Families of missing Austin men call for lights, cameras on trail off Rainey Street

Two families have banded together to push for the installation of lights and cameras on the Lady Bird Lake Trail right off Rainey Street. 

The family of Jason John and Martin Gutierrez both had loved ones last seen leaving Rainey Street on the trail only to be found a week later in the lake.

"It is pitch black. You can't see anything. I mean, there is no lighting," said Mitchell Gutierrez, brother to Martin Gutierrez.

Mitchell Gutierrez has been fighting to get lights and cameras installed on the trail since 2018. It is something he has wanted since his younger brother Martin went missing there four years ago. His body was found one week later in the lake.


"People are dying, and families are just being crushed and devastated through all of this. Something needs to be done," he said.

The location where Martin was found is almost the exact same spot 30-year-old Jason John’s body was found after he disappeared in early February. The John family had also been searching for a week before receiving the dreaded update.

"We're still in shock and we're still processing, but at least now we have closure," Rinju John told FOX 7 Austin the day after police found his brother Jason.

Mitchell says he reached out to the John family as soon as he heard Jason was missing. He says he saw similarities in both cases almost immediately. 
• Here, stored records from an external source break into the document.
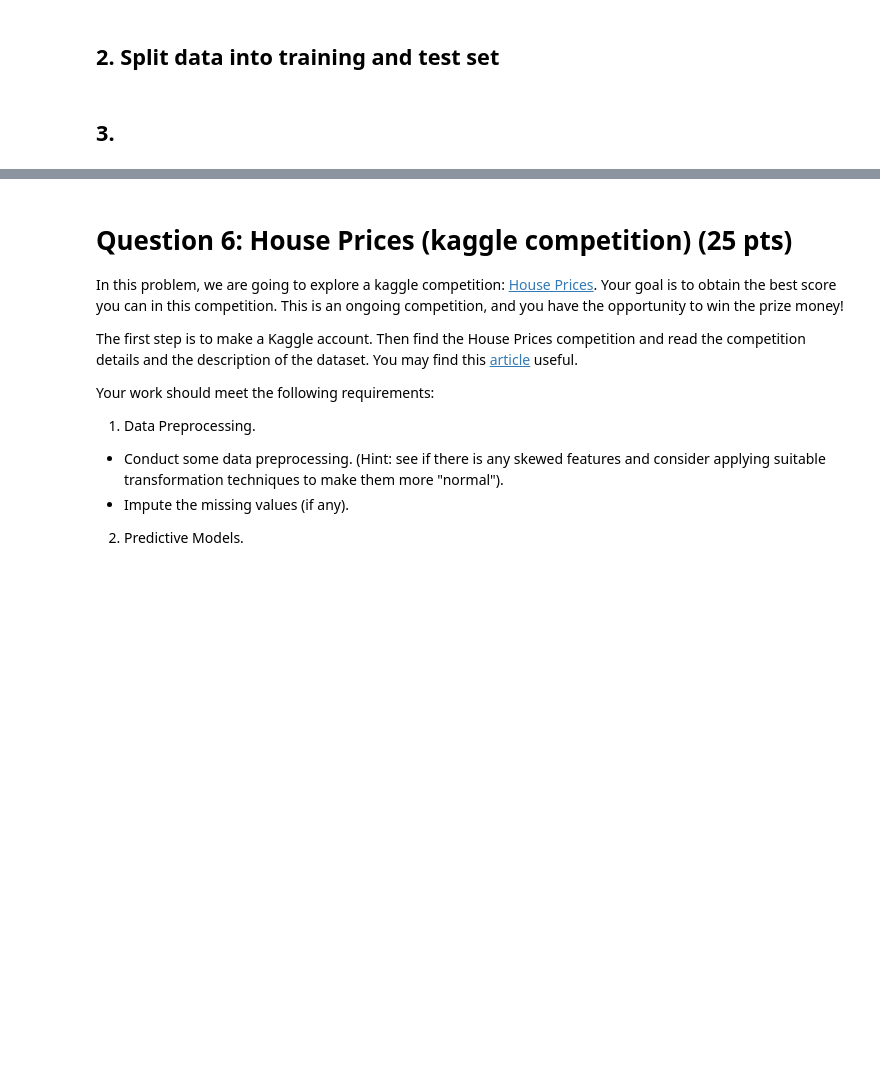
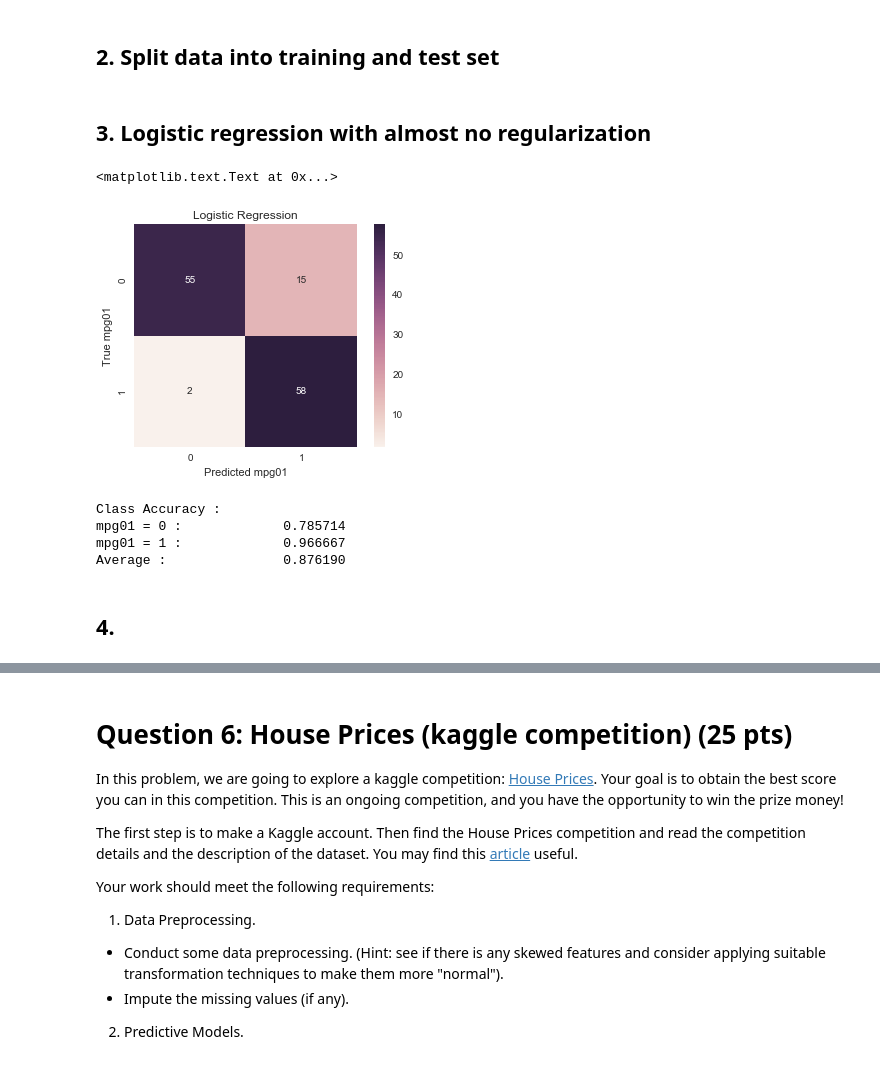
Before and after one commit to brbeckelman/Advanced-Predictive-Modeling-Class, a Jupyter notebook: HW3/HW3-apm382.ipynb, the cells around one changed output, grey strips where cells are left out. Cells and saved outputs as stored; diff of their text form; code cells hidden in the pictures; blank space fills up the shorter version.

```diff
--- a/HW3/HW3-apm382.ipynb
+++ b/HW3/HW3-apm382.ipynb
@@ -304,3 +311,23 @@ y_train = train['mpg01']
 
 X_test = test.drop('mpg01', axis=1)
 y_test = test['mpg01']
+# %% [markdown]
+## 3. Logistic regression with almost no regularization
+# %%
+# Fit logistic regression classifier to training set
+logreg = LogisticRegression(penalty='l2', C=1e6)
+logreg.fit(X_train, y_train)
+
+# Use classifier to predict test set
+logreg_predict = logreg.predict(X_test)
+# %%
+# Confustion matrix on test data
+conf_mat = confusion_matrix(y_test, logreg_predict)
+sns.heatmap(conf_mat, square=True, annot=True, fmt='d', cbar=True,
+            xticklabels=unique(y_test), yticklabels=unique(logreg_predict))
+plt.xlabel('Predicted mpg01')
+plt.ylabel('True mpg01')
+plt.title('Logistic Regression')
+# %% [output]
+<matplotlib.text.Text at 0x...>
+[figure, added]
@@ -307,2 +344,12 @@ y_test = test['mpg01']
+# %%
+print 'Class Accuracy :'
+print 'mpg01 = 0 :\t\t%f' % (accuracy_mpg0)
+print 'mpg01 = 1 :\t\t%f' % (accuracy_mpg1)
+print 'Average :\t\t%f' % (avgAcc_perClass)
+# %% [output]
+Class Accuracy :
+mpg01 = 0 :             0.785714
+mpg01 = 1 :             0.966667
+Average :               0.876190
 # %% [markdown]
-## 3.
+## 4.
```
Also changed, not shown: parts of 8 cells of this notebook.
"Same thing: 2 a.m., Rainey Street, on a weekend, went missing out of the norm, didn't answer his phone. Seven days later, they found him," he said.
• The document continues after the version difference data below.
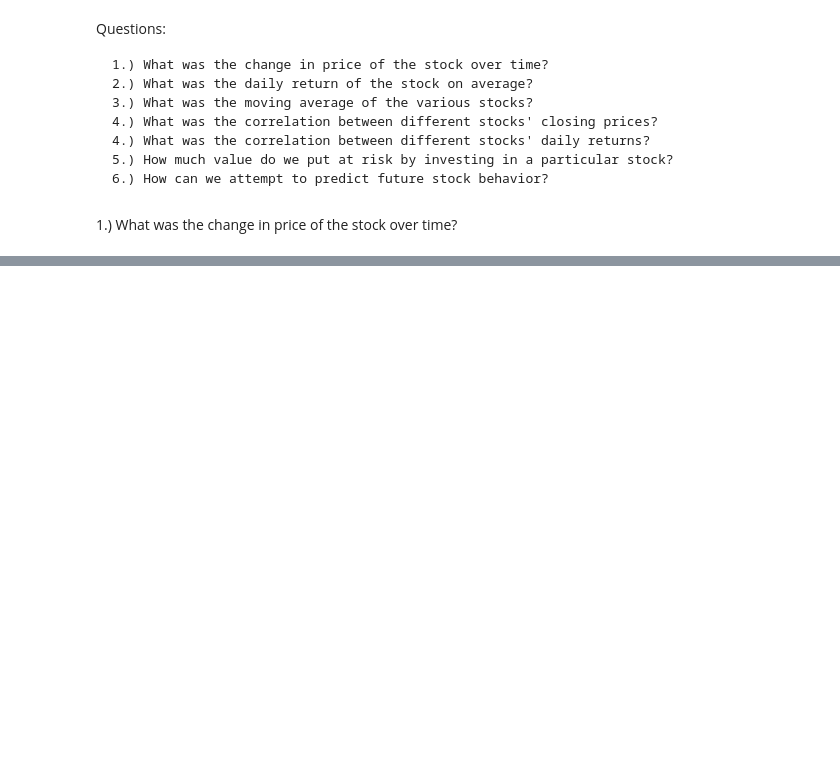
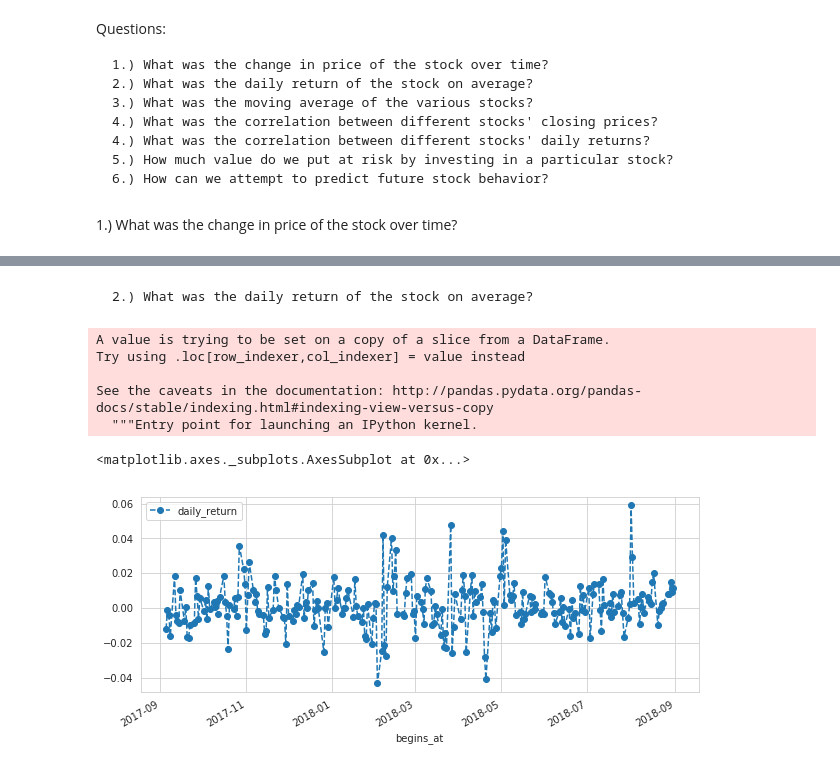
Before and after one commit to easypanda/Udemy, a Jupyter notebook: Python for Data Analysis and visualization/Stock Market Analysis.ipynb, the cells around one changed output, grey strips where cells are left out. Saved outputs shown, nothing was run; the diff lists cells and outputs as text; code cells hidden in the pictures; blank space fills up the shorter version.

```diff
--- a/Python for Data Analysis and visualization/Stock Market Analysis.ipynb
+++ b/Python for Data Analysis and visualization/Stock Market Analysis.ipynb
@@ -52,0 +161,13 @@ TypeError: object of type 'datetime.datetime' has no len()
+# %% [markdown]
+    2.) What was the daily return of the stock on average?
+# %%
+AAPL['daily_return'] = AAPL['close_price'].pct_change()#pct_change to have the value in percent
+AAPL['daily_return'].plot(legend=True, figsize=(10,4),linestyle="--",marker="o")
+# %% [output]
+A value is trying to be set on a copy of a slice from a DataFrame.
+Try using .loc[row_indexer,col_indexer] = value instead
+
+See the caveats in the documentation: http://pandas.pydata.org/pandas-docs/stable/indexing.html#indexing-view-versus-copy
+  """Entry point for launching an IPython kernel.
+<matplotlib.axes._subplots.AxesSubplot at 0x...>
+[figure, added]
```
Also changed, not shown: parts of 22 cells of this notebook.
He says connecting with Jason's older brother Rinju for the first time was surreal.

"It was like I was talking in a mirror. That shock, that pain, that you don't know what to say, what to do, what to feel," said Mitchell.

Now the two families have banded together for a similar goal. A goal to make sure this does not happen to another family again.
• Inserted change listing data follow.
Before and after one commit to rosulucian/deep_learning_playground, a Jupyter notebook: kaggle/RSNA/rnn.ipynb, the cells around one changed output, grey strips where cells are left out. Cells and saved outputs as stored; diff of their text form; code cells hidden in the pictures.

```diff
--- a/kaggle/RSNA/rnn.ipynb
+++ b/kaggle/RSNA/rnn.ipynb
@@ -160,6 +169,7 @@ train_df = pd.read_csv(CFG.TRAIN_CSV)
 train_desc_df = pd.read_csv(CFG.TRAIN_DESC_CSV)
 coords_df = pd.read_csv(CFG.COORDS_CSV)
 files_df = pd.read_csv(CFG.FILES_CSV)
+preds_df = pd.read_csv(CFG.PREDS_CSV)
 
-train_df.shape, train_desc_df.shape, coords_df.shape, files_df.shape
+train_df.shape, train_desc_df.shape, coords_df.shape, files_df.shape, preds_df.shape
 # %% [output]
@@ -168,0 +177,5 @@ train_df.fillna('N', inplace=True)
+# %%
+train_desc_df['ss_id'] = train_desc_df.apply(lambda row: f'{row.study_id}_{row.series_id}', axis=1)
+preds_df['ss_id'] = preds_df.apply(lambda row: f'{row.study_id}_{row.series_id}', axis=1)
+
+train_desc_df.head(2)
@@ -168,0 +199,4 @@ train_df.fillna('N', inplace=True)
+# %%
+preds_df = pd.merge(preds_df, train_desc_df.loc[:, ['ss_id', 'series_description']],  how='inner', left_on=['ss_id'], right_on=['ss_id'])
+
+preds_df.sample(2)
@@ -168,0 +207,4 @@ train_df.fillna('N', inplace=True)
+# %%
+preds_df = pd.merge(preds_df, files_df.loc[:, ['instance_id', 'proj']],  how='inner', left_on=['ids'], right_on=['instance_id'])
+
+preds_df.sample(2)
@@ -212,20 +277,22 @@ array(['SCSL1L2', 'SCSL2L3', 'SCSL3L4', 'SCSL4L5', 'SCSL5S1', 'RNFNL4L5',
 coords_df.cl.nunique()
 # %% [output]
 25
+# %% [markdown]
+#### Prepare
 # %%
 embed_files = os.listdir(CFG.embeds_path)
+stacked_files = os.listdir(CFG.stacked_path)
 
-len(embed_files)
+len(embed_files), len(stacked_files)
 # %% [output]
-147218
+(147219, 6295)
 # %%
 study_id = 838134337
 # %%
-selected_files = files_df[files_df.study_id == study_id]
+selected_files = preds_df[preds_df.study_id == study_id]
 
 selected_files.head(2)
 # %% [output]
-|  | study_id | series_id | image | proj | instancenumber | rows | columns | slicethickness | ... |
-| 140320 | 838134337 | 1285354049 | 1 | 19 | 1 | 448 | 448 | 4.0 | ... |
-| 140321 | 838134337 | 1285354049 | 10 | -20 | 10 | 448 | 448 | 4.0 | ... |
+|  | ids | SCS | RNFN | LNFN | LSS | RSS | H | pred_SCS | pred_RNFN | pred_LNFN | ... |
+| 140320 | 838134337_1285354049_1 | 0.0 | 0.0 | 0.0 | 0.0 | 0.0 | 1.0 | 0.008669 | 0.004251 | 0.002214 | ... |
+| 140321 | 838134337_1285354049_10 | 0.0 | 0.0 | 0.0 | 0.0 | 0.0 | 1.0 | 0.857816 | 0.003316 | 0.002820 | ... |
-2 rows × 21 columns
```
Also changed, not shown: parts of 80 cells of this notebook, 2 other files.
"We want this to be something that changes Austin. We want that trail to be lit up. It's hard to believe in 2023 that the entire trail has no cameras on it. There's very little lighting. It's incredibly dark over there and that has to be fixed," said Rinju.

Both families recently sat down with state and local leaders to discuss the idea of lights and cameras on the trails. They feel their plea for change might actually become a reality. If and when it happens, Mitchell says it will be the ultimate testimony to both lives lost.

"Surveillance and lighting will mean that we actually made a change, that something happened, that my brother's death won't go in vain," said Mitchell.